The agitating intern doctors belong to medical colleges run by the GMERS.
At least 450 intern doctors of three civil hospitals attached to medical colleges run by a Gujarat government-controlled entity went on an indefinite strike on Thursday, claiming that they had not been paid the “Covid allowance” promised by the government. The agitating intern doctors belong to medical colleges run by the Gujarat Medical Education and Research Society (GMERS) in Sola area of Ahmedabad, Gandhinagar and Valsad. After completing their MBBS course, medical students are required to undertake internships at hospitals before they are granted permission to start their own practice.
According to the agitating students, the state government had in April announced that intern doctors of government and GMERS-run medical colleges will get Rs 5,000 as monthly Covid allowance over and above their stipend for the months of March till June for COVID-19 duty.
“While interns of the government-run colleges have received the allowance promised by the government, intern doctors of GMERS-run colleges were not given the sum. Although we made a representation to the authorities several times in the past, there was no positive response. Hence, 450 intern doctors of these three colleges have decided to go on an indefinite strike,” one of the interns said.
Meanwhile, Gujarat Deputy Chief Minister Nitin Patel, who handles the health portfolio, assured that the issue will be resolved soon. In a warning tone, Patel asked the striking doctors to join duty and show some “concern” for patients.
“Internship is a must for any medical student. These students must be thankful to the government for arranging their internship at respective government hospitals and also giving them allowances.
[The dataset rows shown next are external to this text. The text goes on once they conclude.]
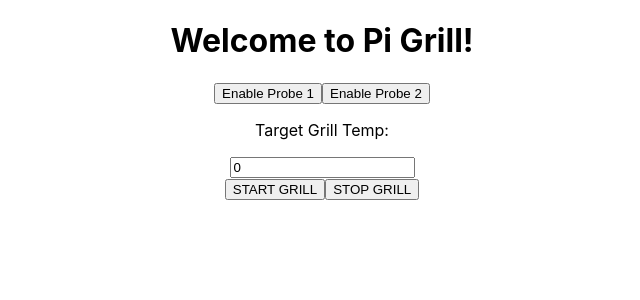
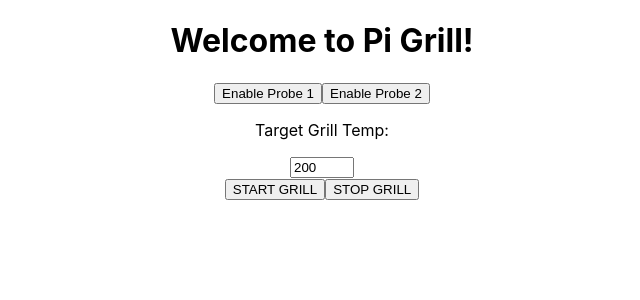
Before and after one commit to Olli-Archives/piGrill, a React (Create React App) app: page / in a window 1280 px wide. Shown: the top 300 px of the page, without its empty margins (318-958 px from the left). Built offline with nearby package versions, Linux system fonts and the light colour scheme.

Commit message:
feat(NumberInput):create custom input component

```diff
--- a/src/App.tsx
+++ b/src/App.tsx
@@ -1,6 +1,6 @@
 import React from 'react';
 import logo from './logo.svg';
-import MainPage from './components/mainPage/MainPage'
+import MainPage from './components/main-page/MainPage'
 
 import './App.css';
 
--- a/src/components/mainPage/MainPage.tsx
+++ b/src/components/main-page/MainPage.tsx
@@ -1,17 +1,20 @@
 import React from 'react';
+import { NumberInputField } from '../../helper-components/form-components/NumberInput'
+
 
 export default class MainPage extends React.Component {
 
   state: state = {
-    targetGrillTemp: 0,
-    targetProbeOneTemp: 0,
-    targetProbeTwoTemp: 0,
+    targetGrillTemp: 200,
+    targetProbeOneTemp: 120,
+    targetProbeTwoTemp: 120,
     grillOn: false,
     probeOneOn: false,
     probeTwoOn: false
   }
 
   updateState = (e: any) => {
+    console.log('e', e)
     this.setState({ [e.target.name]: e.target.value })
     console.log(this.state)
   }
@@ -39,29 +42,37 @@ export default class MainPage extends React.Component {
 
         <div>
           <p>Target Grill Temp:</p>
-          <input
+
+          <NumberInputField
+            max={400}
+            min={200}
+            onChange={this.updateState}
             name="targetGrillTemp"
             value={this.state.targetGrillTemp}
-            onChange={this.updateState}
-            placeholder="Temp" />
+          />
+
         </div>
 
         <div className={`display_${this.state.probeOneOn.toString()}`}>
           <p>Target Probe Temp:</p>
-          <input
-            value={this.state.targetProbeOneTemp}
+          <NumberInputField
+            max={500}
+            min={120}
             onChange={this.updateState}
             name="targetProbeOneTemp"
-            placeholder="Temp" />
+            value={this.state.targetProbeOneTemp}
+          />
         </div>
 
         <div className={`display_${this.state.probeTwoOn.toString()}`}>
           <p>Target Probe Temp:</p>
-          <input
-            value={this.state.targetProbeTwoTemp}
+          <NumberInputField
+            max={500}
+            min={120}
             onChange={this.updateState}
             name="targetProbeTwoTemp"
-            placeholder="Temp" />
+            value={this.state.targetProbeTwoTemp}
+          />
         </div>
 
         <div>
--- /dev/null
+++ b/src/helper-components/form-components/NumberInput.tsx
@@ -0,0 +1,34 @@
+import React from 'react';
+
+
+export const NumberInputField = (props: Props) => {
+  const {
+    max,
+    min,
+    onChange,
+    name,
+    value
+  } = props
+
+  return (
+    <>
+      <input
+        max={max}
+        min={min}
+        name={name}
+        value={value}
+        type="number"
+        onChange={e => onChange(e)}
+      />
+      {value > max || value < min ? `target temp out of range (${min} - ${max})` : null}
+    </>
+  )
+}
+
+export interface Props {
+  max: number,
+  min: number,
+  name?: string,
+  value: number,
+  onChange: Function,
+}
```
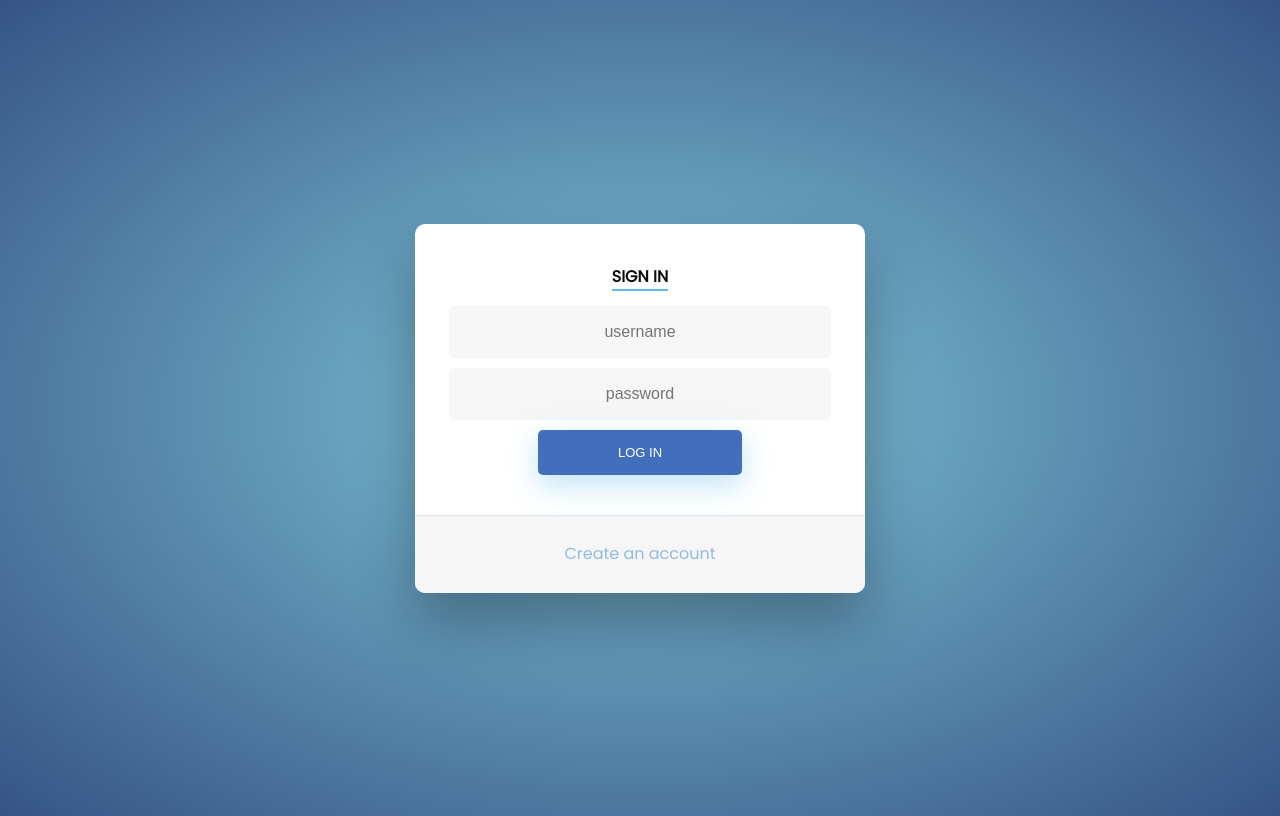
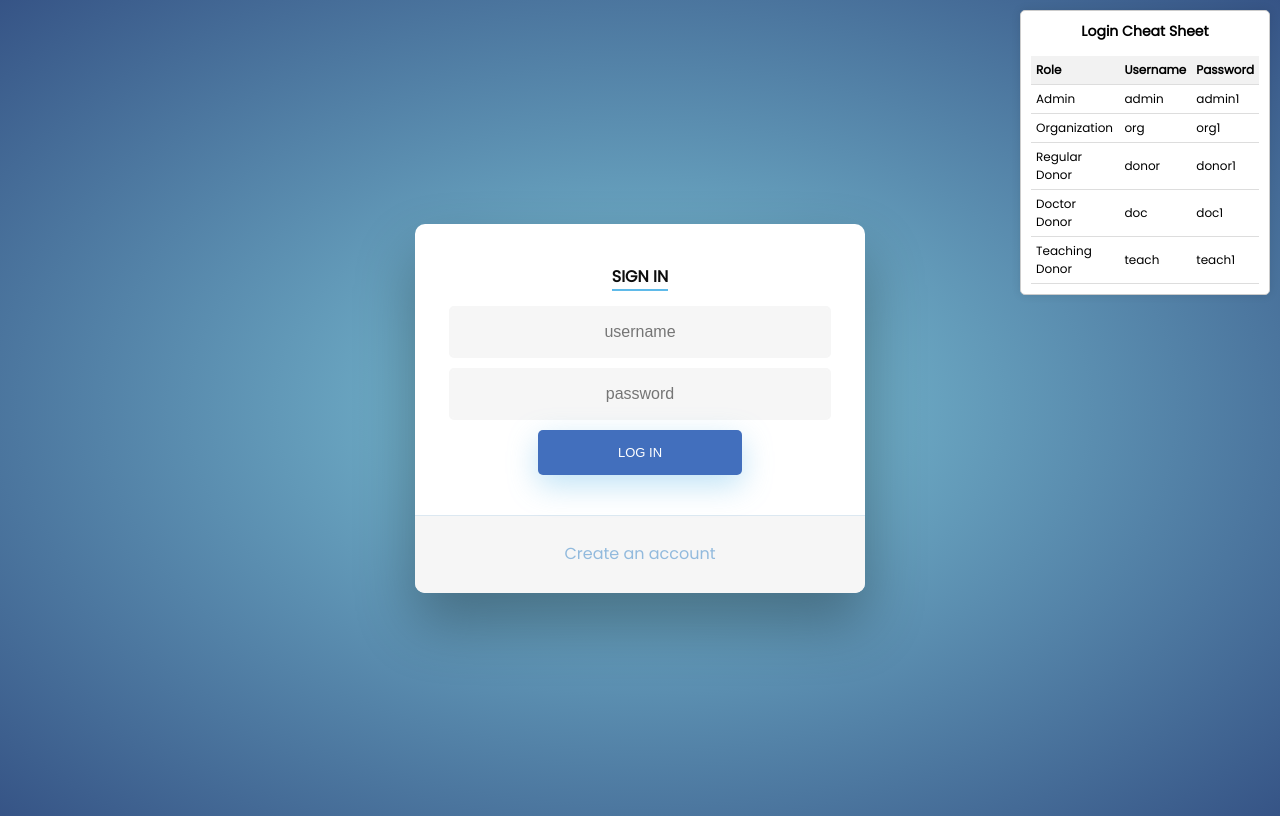
Before and after one commit to Ashez6/ashez6.github.io, a plain HTML site: page index.html in a window 1280 px wide. Drawn offline with Linux system fonts and the light colour scheme.

Commit message:
Added login cheat sheet

```diff
--- a/index.html
+++ b/index.html
@@ -6,8 +6,77 @@
     <title>Ashez</title>
     <link rel="icon" href="Donor/img/ashez_transparent.png" />
     <link rel="stylesheet" href="main.css" />
+    <style>
+      .cheat-sheet {
+        position: absolute;
+        top: 10px;
+        right: 10px;
+        background-color: white;
+        border: 1px solid #ccc;
+        padding: 10px;
+        border-radius: 5px;
+        box-shadow: 0 0 10px rgba(0, 0, 0, 0.1);
+        font-size: 12px;
+        z-index: 1000;
+        max-width: 250px;
+      }
+      .cheat-sheet h3 {
+        margin-top: 0;
+        text-align: center;
+      }
+      .cheat-sheet table {
+        width: 100%;
+        border-collapse: collapse;
+      }
+      .cheat-sheet th, .cheat-sheet td {
+        text-align: left;
+        padding: 5px;
+        border-bottom: 1px solid #ddd;
+      }
+      .cheat-sheet th {
+        background-color: #f2f2f2;
+      }
+      .cheat-sheet td {
+        font-size: 12px;
+      }
+    </style>
   </head>
   <body>
+    <div class="cheat-sheet">
+      <h3>Login Cheat Sheet</h3>
+      <table>
+        <tr>
+          <th>Role</th>
+          <th>Username</th>
+          <th>Password</th>
+        </tr>
+        <tr>
+          <td>Admin</td>
+          <td>admin</td>
+          <td>admin1</td>
+        </tr>
+        <tr>
+          <td>Organization</td>
+          <td>org</td>
+          <td>org1</td>
+        </tr>
+        <tr>
+          <td>Regular Donor</td>
+          <td>donor</td>
+          <td>donor1</td>
+        </tr>
+        <tr>
+          <td>Doctor Donor</td>
+          <td>doc</td>
+          <td>doc1</td>
+        </tr>
+        <tr>
+          <td>Teaching Donor</td>
+          <td>teach</td>
+          <td>teach1</td>
+        </tr>
+      </table>
+    </div>
     <div class="wrapper fadeInDown">
       <div id="formContent">
         <!-- Tabs Titles -->
```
It’s the government which showed a big heart, not the intern doctors,” Patel claimed.
“They have to complete their internship even if we do not give any allowance, because it’s a must to become a doctor. In private medical colleges, students have to pay from their pockets to do an internship. These intern doctors should show some concern for patients,” he added.